That Spring Breaker Who Bit The Head Off A Hamster Has Been Kicked Out Of His Fraternity
Yesterday we brought you the bizarre story and video of what was being reported at the time of a Florida State University frat member biting the head off of a live hamster during spring break. Turns out he is actually a member of the Phi Delta Theta fraternity at the University of Mississippi. Or I should say WAS a member of the Phi Delta Theta fraternity because he’s been identified and kicked out of his frat.
Brady Eaves, 18, is a University of Mississippi scholar, Phi Delta Theta fraternity brother, star football player, and stepson of one-time Mississippi Governor candidate John Arthur Eaves Jr, who is now an esteemed pro-life lawyer.
Sources close to Eaves told DailyMail.com he was top of his class at private Jackson Preparatory School, and described him as an ‘animal lover’ whose numerous pets include a raccoon and a parrot.

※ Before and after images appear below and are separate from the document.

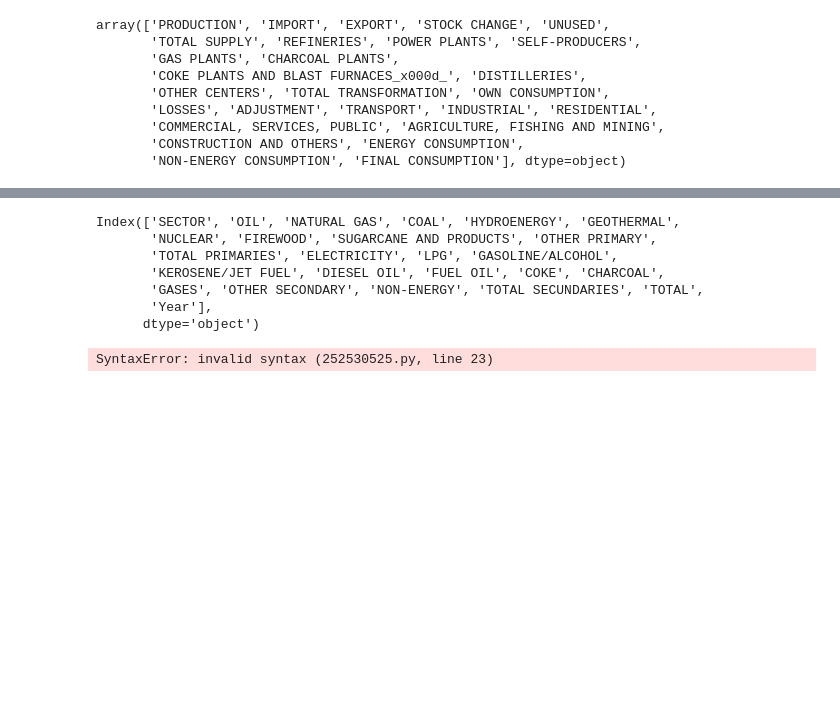
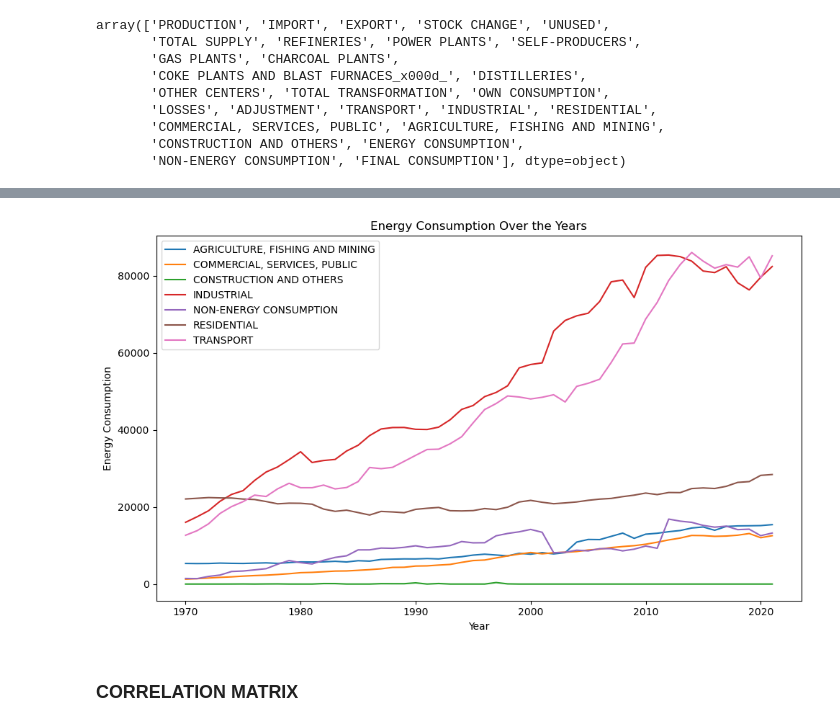
Before and after one commit to abominguez/TFM, a Jupyter notebook: codes/TFM_Nam.ipynb, the cells around one changed output, grey strips where cells are left out. Drawn from its saved outputs; the diff is of its cells as text; code cells hidden in the pictures; blank space fills up the shorter version.

```diff
--- a/codes/TFM_Nam.ipynb
+++ b/codes/TFM_Nam.ipynb
@@ -662,36 +621,0 @@ plt.show()
-# %%
-df_2021.columns
-# %% [output]
-Index(['SECTOR', 'OIL', 'NATURAL GAS', 'COAL', 'HYDROENERGY', 'GEOTHERMAL',
-       'NUCLEAR', 'FIREWOOD', 'SUGARCANE AND PRODUCTS', 'OTHER PRIMARY',
-       'TOTAL PRIMARIES', 'ELECTRICITY', 'LPG', 'GASOLINE/ALCOHOL',
-       'KEROSENE/JET FUEL', 'DIESEL OIL', 'FUEL OIL', 'COKE', 'CHARCOAL',
-       'GASES', 'OTHER SECONDARY', 'NON-ENERGY', 'TOTAL SECUNDARIES', 'TOTAL',
-       'Year'],
-      dtype='object')
-# %%
-unique_sectors = df_2021['SECTOR'].unique()
-column_names=df_2021.columns[1:]
-column_names_Primaries = df_2021.columns[1:10]  # Exclude the first column 'SECTOR'
-column_names_Secondaries=df_2021.columns[11:-4]
-labels = np.concatenate((column_names,unique_sectors))
-
-labels = labels.tolist()
-
-
-
-#labels
-
-column_names_Secondaries
-#unique_sectors=np.array(unique_sectors).totist()
-unique_sectors_Supply=unique_sectors[:5]
-unique_sectors_Transf=unique_sectors[6:14]
-unique_sectors_Consumption=unique_sectors[15:-2]
-#labels=np.concatenate((column_names_Primaries,column_names_Secondaries,unique_sectors_Supply,unique_sectors_Transf,unique_sectors_Consumption))
-#labels = labels.tolist()
-#labels
-sources=np.concatenate((column_names_Primaries,column_names_Secondaries)).tolist()
-sources
-target=
-# %% [output]
-SyntaxError: invalid syntax (252530525.py, line 23)
@@ -1051,0 +622,18 @@ fig.show()
+# %%
+data=df_stackplot.copy()
+
+# Line_Plot:
+fig, ax1 = plt.subplots(1, 1, figsize=(10, 6))
+
+data.plot(ax=ax1)
+ax1.set_xlabel('Year')
+ax1.set_ylabel('Energy Consumption')
+ax1.set_title('Energy Consumption Over the Years')
+ax1.legend(loc='upper left')
+
+plt.tight_layout()
+plt.show()
+# %% [output]
+[figure, added]
+# %% [markdown]
+### CORRELATION MATRIX
```
Also changed, not shown: parts of 49 cells of this notebook.
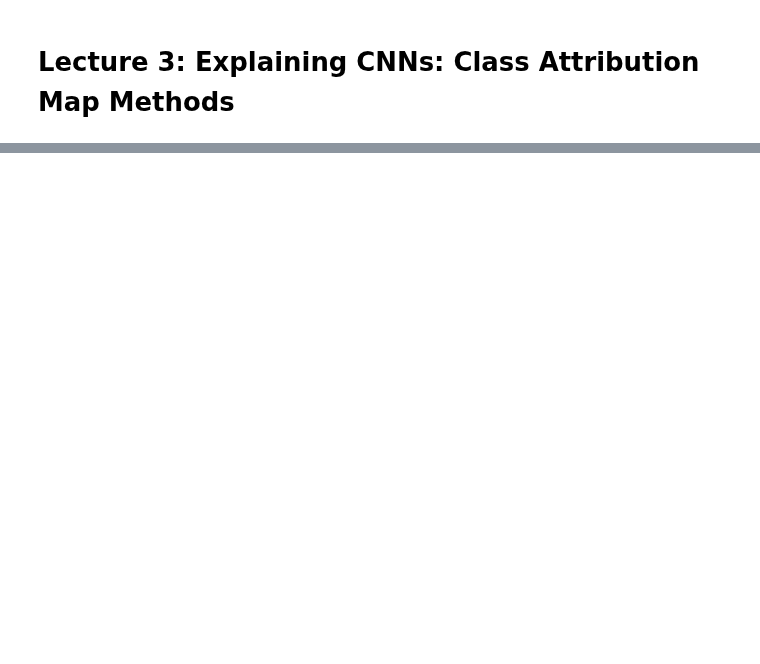
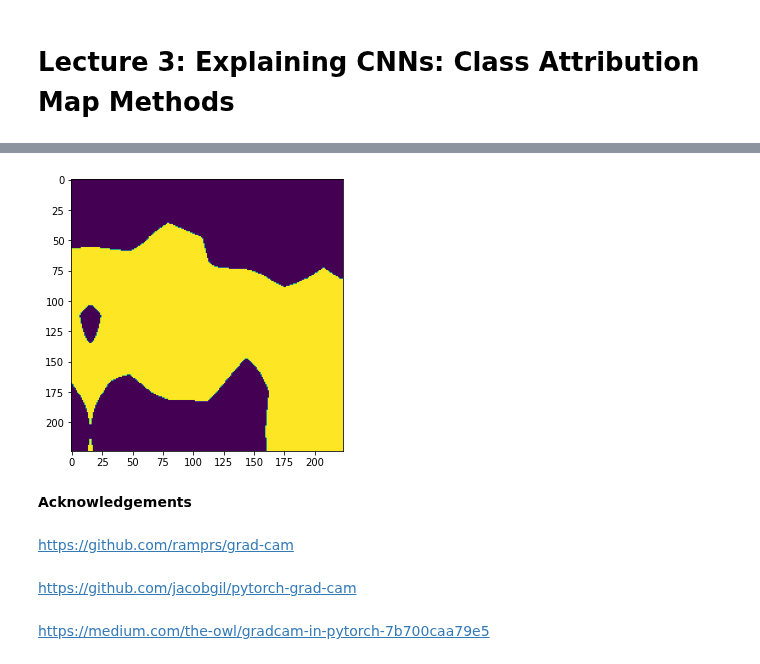
Before and after one commit to DL4CV-NPTEL/Deep-Learning-For-Computer-Vision, a Jupyter notebook: notebooks/Week_6/Week_6_Lecture_3.ipynb, the cells around one changed output, grey strips where cells are left out. Saved outputs shown, nothing was run; the diff lists cells and outputs as text; code cells hidden in the pictures; blank space fills up the shorter version.

```diff
--- a/notebooks/Week_6/Week_6_Lecture_3.ipynb
+++ b/notebooks/Week_6/Week_6_Lecture_3.ipynb
@@ -28,0 +124,17 @@ IPyDisplay.HTML(
+# %%
+heatmap_j3 = (heatmap_j > 0.75)
+# %%
+fig, axs = plt.subplots(1,figsize = (5,5))
+axs.imshow(((img*std+mean)[0].transpose(1,2,0)))
+axs.imshow(heatmap_j3)
+plt.show()
+# %% [output]
+[figure, added]
+# %% [markdown]
+**Acknowledgements**
+# %% [markdown]
+https://github.com/ramprs/grad-cam
+# %% [markdown]
+https://github.com/jacobgil/pytorch-grad-cam
+# %% [markdown]
+https://medium.com/the-owl/gradcam-in-pytorch-7b700caa79e5
```
Also changed, not shown: parts of 17 cells of this notebook.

However, on Saturday the teenager from Madison, MS, swept the internet in a video that showed him pull a hamster from a cage, bite off its head, and hurl its body into the distance – shrieking with laughter.
According to sources connected to the incident, the party of college students force-fed the hamster vodka and ‘hot-boxed’ its cage with marijuana before the sickening stunt.
The footage, allegedly filmed during a drunken spring break party in Florida, could see Eaves charged with felony animal cruelty charges, which carry a maximum jail term of five years and $5,000 in fines.
Radar Online reports that the Mississippi Phi Delta Theta President said that the group was “disappointed and disgusted in Brady’s actions, saying, “These actions are inconsistent with what we believe as men of Phi Delta Theta and are inconsistent with the creed of the University of Mississippi… [the] incident … is in no way associated with any chapter activity of Phi Delta Theta.”
They also report that University of Mississippi officials were also investigating the incident with the University’s Vice Chancellor for Student Affairs stating that “appropriate steps” would be taken once they gather all the facts in the situation.